ASSIGNED TASK: Go through the entries below. Copy each line in which "import" appears.

TASK DATA:
◇ ◇ ◇ ◇ ◇ ◇ ◇

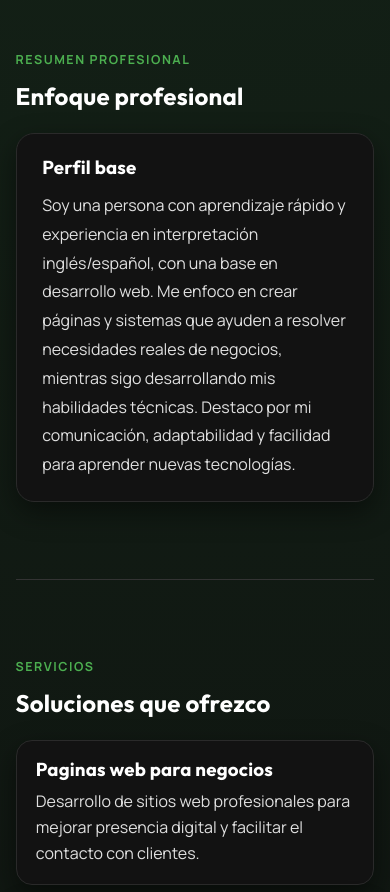
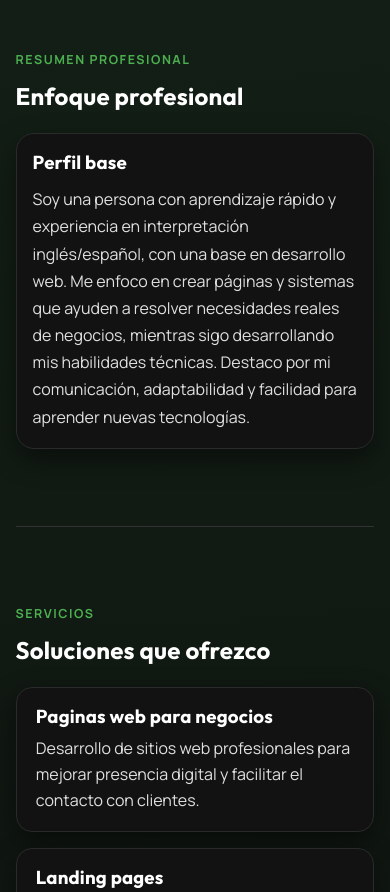
Before and after one commit to jrhdezesp/Portafolio, a plain HTML site: page index.html in a window 390 px wide. Shown: the part 1160-2052 px from the top of the page. Drawn offline with Linux system fonts and the light colour scheme.

Commit message:
Correccion UI

```diff
--- a/css/styles.css
+++ b/css/styles.css
@@ -365,21 +365,28 @@ a:hover {
     grid-template-columns: repeat(3, 1fr);
 }
 
+/* Resumen profesional: rectángulo horizontal completo */
 .summary-grid {
     grid-template-columns: 1fr;
 }
 
-.summary-grid .panel-card {
+.panel-grid.summary-grid {
+    grid-template-columns: 1fr;
+}
+
+.panel-grid.summary-grid .panel-card {
+    grid-column: 1 / -1;
     width: 100%;
+    max-width: 100%;
     padding: 1.4rem 1.6rem;
     border-radius: 18px;
 }
 
-.summary-grid .panel-card h3 {
+.panel-grid.summary-grid .panel-card h3 {
     margin-bottom: 0.8rem;
 }
 
-.summary-grid .panel-card p {
+.panel-grid.summary-grid .panel-card p {
     width: 100%;
     max-width: none;
     line-height: 1.8;
@@ -475,7 +482,7 @@ a:hover {
     grid-template-columns: repeat(3, 1fr);
 }
 
-.projects-block+.projects-block {
+.projects-block + .projects-block {
     margin-top: 1.5rem;
 }
 
@@ -649,10 +656,11 @@ a:hover {
 
 .contact-copy {
     display: flex;
-    align-items: center;
+    align-items: flex-start;
 }
 
 .contact-copy p {
+    width: 100%;
     font-size: 1.08rem;
     line-height: 1.75;
 }
@@ -712,11 +720,11 @@ a:hover {
 }
 
 @media (max-width: 1060px) {
-    .summary-grid {
+    .panel-grid.summary-grid {
         grid-template-columns: 1fr;
     }
 
-    .summary-grid .panel-card {
+    .panel-grid.summary-grid .panel-card {
         grid-column: 1 / -1;
     }
 
@@ -747,11 +755,11 @@ a:hover {
 }
 
 @media (max-width: 900px) {
-    .summary-grid {
+    .panel-grid.summary-grid {
         grid-template-columns: 1fr;
     }
 
-    .summary-grid .panel-card {
+    .panel-grid.summary-grid .panel-card {
         grid-column: 1 / -1;
     }
 
@@ -820,7 +828,6 @@ a:hover {
 }
 
 @media (max-width: 700px) {
-
     .panel-grid,
     .projects-grid {
         grid-template-columns: 1fr;
@@ -831,12 +838,17 @@ a:hover {
         grid-template-columns: 1fr;
     }
 
-    .summary-grid {
+    .panel-grid.summary-grid {
         grid-template-columns: 1fr;
     }
 
-    .summary-grid .panel-card {
+    .panel-grid.summary-grid .panel-card {
         grid-column: 1 / -1;
+        padding: 1.1rem 1rem;
+    }
+
+    .panel-grid.summary-grid .panel-card p {
+        line-height: 1.7;
     }
 
     .tool-slide {
@@ -863,8 +875,16 @@ a:hover {
         gap: 0.45rem;
     }
 
+    .featured-layout {
+        gap: 0.85rem;
+    }
+
     .featured-slide img {
         height: 190px;
+    }
+
+    .featured-slide-info {
+        padding: 0.8rem 0.85rem 0.9rem;
     }
 
     .map-card iframe {
@@ -933,6 +953,11 @@ a:hover {
         padding: 0.95rem;
     }
 
+    .panel-grid.summary-grid .panel-card {
+        padding: 1rem 0.95rem;
+        border-radius: 14px;
+    }
+
     .section-title h2 {
         font-size: 1.45rem;
     }
@@ -986,6 +1011,10 @@ a:hover {
         font-size: 0.93rem;
     }
 
+    .panel-grid.summary-grid .panel-card {
+        padding: 0.95rem 0.85rem;
+    }
+
     .tool-slide {
         min-width: 126px;
     }
```
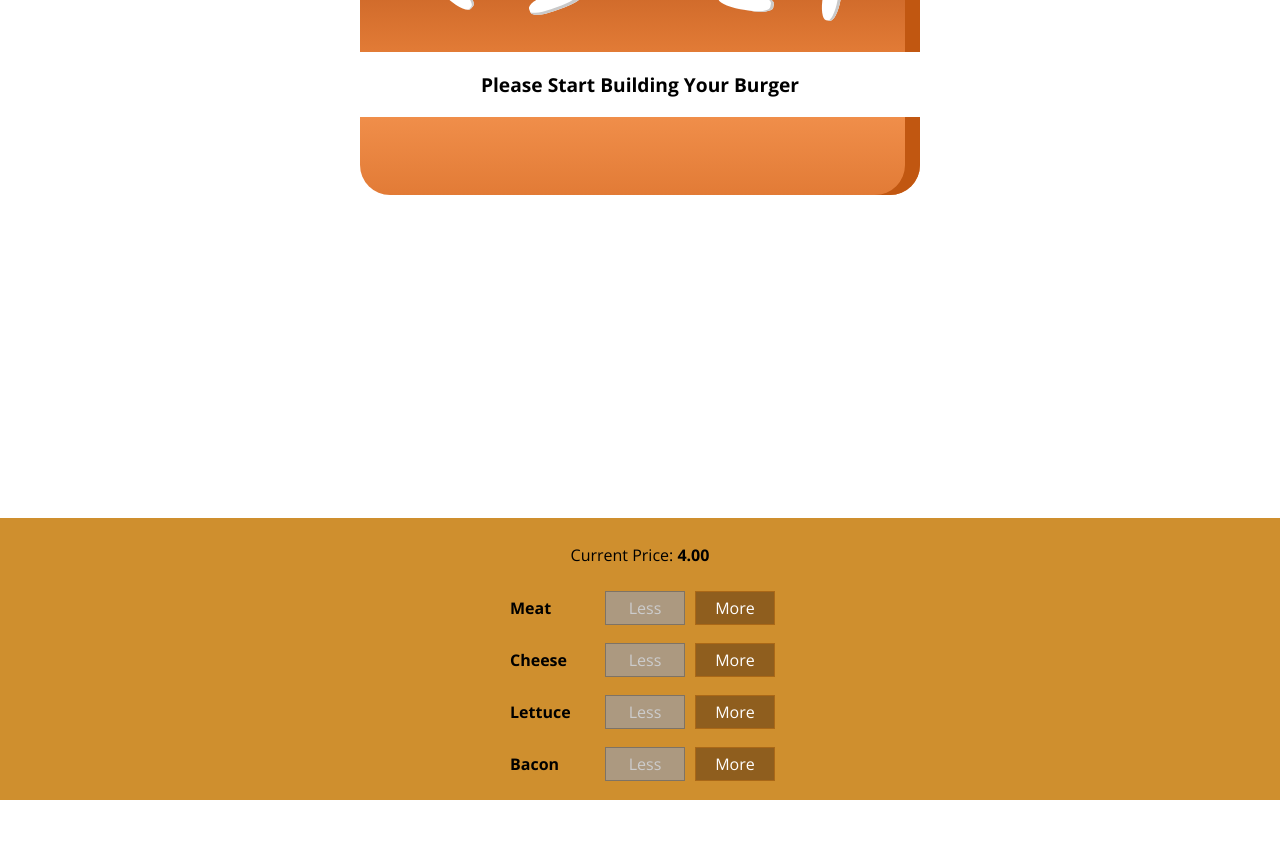
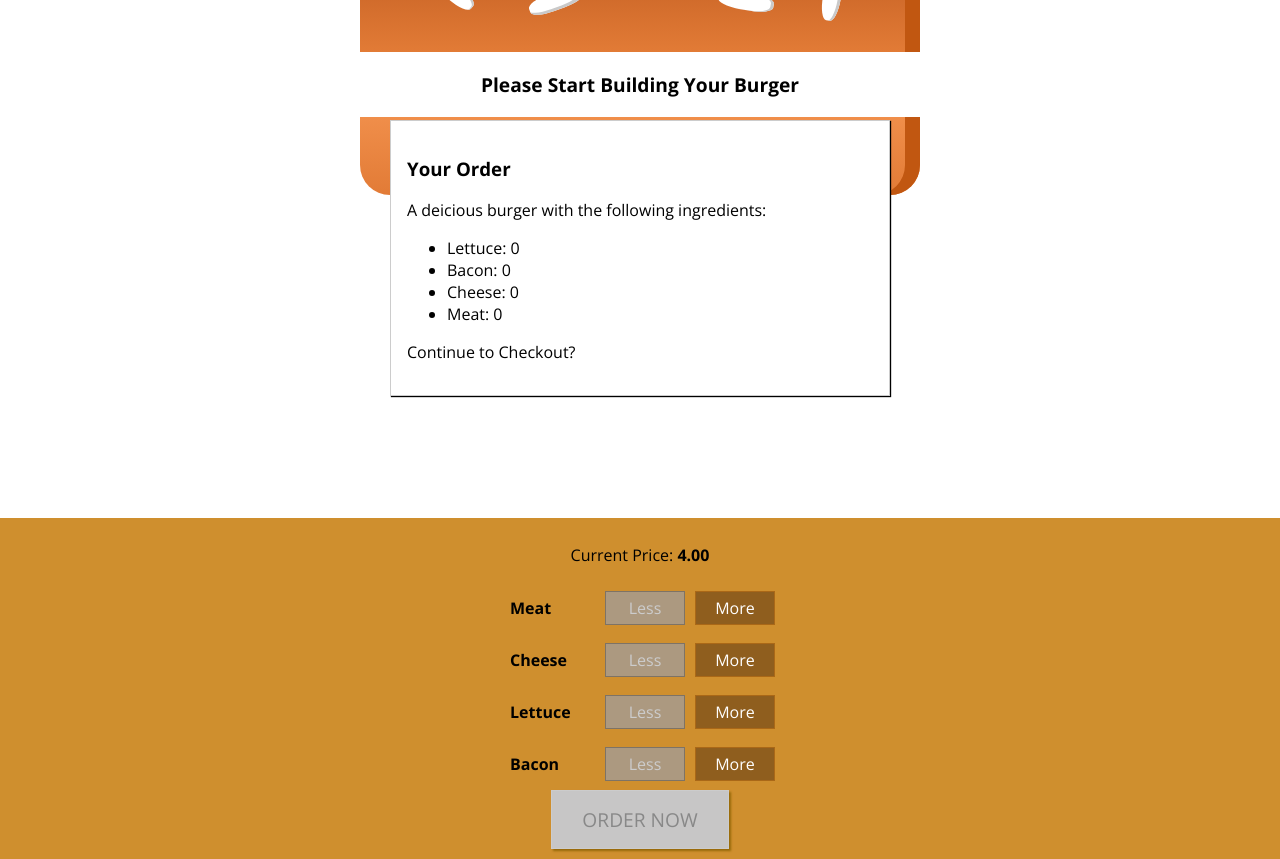
Before and after one commit to snkoski/burger_builder, a React app: page / in a window 1280 px wide. Shown: the part 120-979 px from the top of the page. Before the commit the page ends 920 px from the top, so only its background shows below. Built offline with nearby package versions, Linux system fonts and the light colour scheme.

Commit message:
Make Modal.js, OrderSummary.js, and Button.js components.

```diff
--- a/src/components/Burger/BuildControls/BuildControls.js
+++ b/src/components/Burger/BuildControls/BuildControls.js
@@ -21,6 +21,9 @@
         ingredientRemoved={() => props.ingredientRemoved(control.type)}
         disabled={props.disabled[control.type]}/>
     ))}
+    <button
+      className={classes.OrderButton}
+      disabled={!props.purchaseable}>ORDER NOW</button>
   </div>
 );
 
--- a/src/components/Burger/BuildControls/BuildControls.module.css
+++ b/src/components/Burger/BuildControls/BuildControls.module.css
@@ -8,3 +8,44 @@
   margin: auto;
   padding: 10px 0;
 }
+
+.OrderButton {
+  background-color: #DAD735;
+  outline: none;
+  cursor: pointer;
+  border: 1 px solid #966909;
+  color: #966909;
+  font-family: inherit;
+  font-size: 1.2em;
+  padding: 15px 30px;
+  box-shadow: 2px 2px 2px #966909;
+}
+
+.OrderButton:hover, .OrderButton:active {
+  background-color: #A0DB41;
+  border: 1px solid #966909;
+  color: #966909;
+}
+
+.OrderButton:disabled {
+  background-color: #C7C6C6;
+  cursor: not-allowed;
+  border: 1px solid #CCCCCC;
+  color: #888888;
+}
+
+.OrderButton:not(:disabled) {
+  animation: enable 0.3s linear;
+}
+
+@keyframes enable {
+  0% {
+    transform: scale(1);
+  }
+  60% {
+    transform: scale(1.1);
+  }
+  100% {
+    transform: scale(1)
+  }
+}
--- /dev/null
+++ b/src/components/Burger/OrderSummary/OrderSummary.js
@@ -0,0 +1,23 @@
+import React from 'react';
+
+import Aux from '../../../hoc/Aux';
+
+const orderSummary = (props) => {
+  const ingredientSummary = Object.keys(props.ingredients).map((igKey) => {
+    return <li key={igKey}>
+      <span style={{textTransform: 'capitalize'}}>{igKey}</span>: {props.ingredients[igKey]}
+    </li>
+  });
+  return (
+    <Aux>
+      <h3>Your Order</h3>
+      <p>A deicious burger with the following ingredients:</p>
+      <ul>
+        {ingredientSummary}
+      </ul>
+      <p>Continue to Checkout?</p>
+    </Aux>
+  )
+};
+
+export default orderSummary;
--- /dev/null
+++ b/src/components/UI/Modal/Modal.js
@@ -0,0 +1,11 @@
+import React from 'react';
+
+import classes from './Modal.module.css';
+
+const modal = (props) => (
+  <div className={classes.Modal}>
+    {props.children}
+  </div>
+);
+
+export default modal;
--- /dev/null
+++ b/src/components/UI/Modal/Modal.module.css
@@ -0,0 +1,20 @@
+.Modal {
+  position: fixed;
+  z-index: 500;
+  background-color: white;
+  width: 70%;
+  border: 1px solid #CCCCCC;
+  box-shadow: 1px 1px 1px black;
+  padding: 16px;
+  left: 15%;
+  top: 30%;
+  box-sizing: border-box;
+  transition: all 0.3s ease-out;
+}
+
+@media (min-width: 600px) {
+  .Modal {
+    width: 500px;
+    left: calc(50% - 250px);
+  }
+}
--- a/src/containers/BurgerBuilder/BurgerBuilder.js
+++ b/src/containers/BurgerBuilder/BurgerBuilder.js
@@ -3,6 +3,8 @@
 import Aux from '../../hoc/Aux';
 import Burger from '../../components/Burger/Burger';
 import BuildControls from '../../components/Burger/BuildControls/BuildControls';
+import Modal from '../../components/UI/Modal/Modal';
+import OrderSummary from '../../components/Burger/OrderSummary/OrderSummary';
 
 const INGREDIENT_PRICES = {
   meat: 1.3,
@@ -19,7 +21,19 @@
       cheese: 0,
       meat: 0,
     },
-    totalPrice: 4
+    totalPrice: 4,
+    purchaseable: false
+  }
+
+  updatePurchaseState(ingredients) {
+    const sum = Object.keys(ingredients)
+      .map((igKey) => {
+        return ingredients[igKey];
+      })
+      .reduce((sum, el) => {
+        return sum + el
+      }, 0);
+      this.setState({ purchaseable: sum > 0 })
   }
 
   addIngredientHandler = (type) => {
@@ -33,6 +47,7 @@
     const oldPrice = this.state.totalPrice;
     const newPrice = oldPrice + priceAddition;
     this.setState({ ingredients: updatedIngredients, totalPrice: newPrice })
+    this.updatePurchaseState(updatedIngredients)
   }
 
   removeIngredientHandler = (type) => {
@@ -49,6 +64,7 @@
     const oldPrice = this.state.totalPrice;
     const newPrice = oldPrice - priceDeduction;
     this.setState({ ingredients: updatedIngredients, totalPrice: newPrice })
+    this.updatePurchaseState(updatedIngredients)
   }
 
   render() {
@@ -60,11 +76,15 @@
     }
     return (
     <Aux>
+      <Modal>
+        <OrderSummary ingredients={this.state.ingredients}/>
+      </Modal>
       <Burger ingredients={this.state.ingredients}/>
       <BuildControls
         ingredientAdded={this.addIngredientHandler}
         ingredientRemoved={this.removeIngredientHandler}
         disabled={disabledInfo}
+        purchaseable={this.state.purchaseable}
         price={this.state.totalPrice}/>
     </Aux>
     )
```
Also changed, not shown: src/components/UI/Backdrop/Backdrop.js (added).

◇ ◇ ◇ ◇ ◇ ◇ ◇

RESULT BELOW:
+import React from 'react';
+import Aux from '../../../hoc/Aux';
+import React from 'react';
+import classes from './Modal.module.css';
 import Aux from '../../hoc/Aux';
 import Burger from '../../components/Burger/Burger';
 import BuildControls from '../../components/Burger/BuildControls/BuildControls';
+import Modal from '../../components/UI/Modal/Modal';
+import OrderSummary from '../../components/Burger/OrderSummary/OrderSummary';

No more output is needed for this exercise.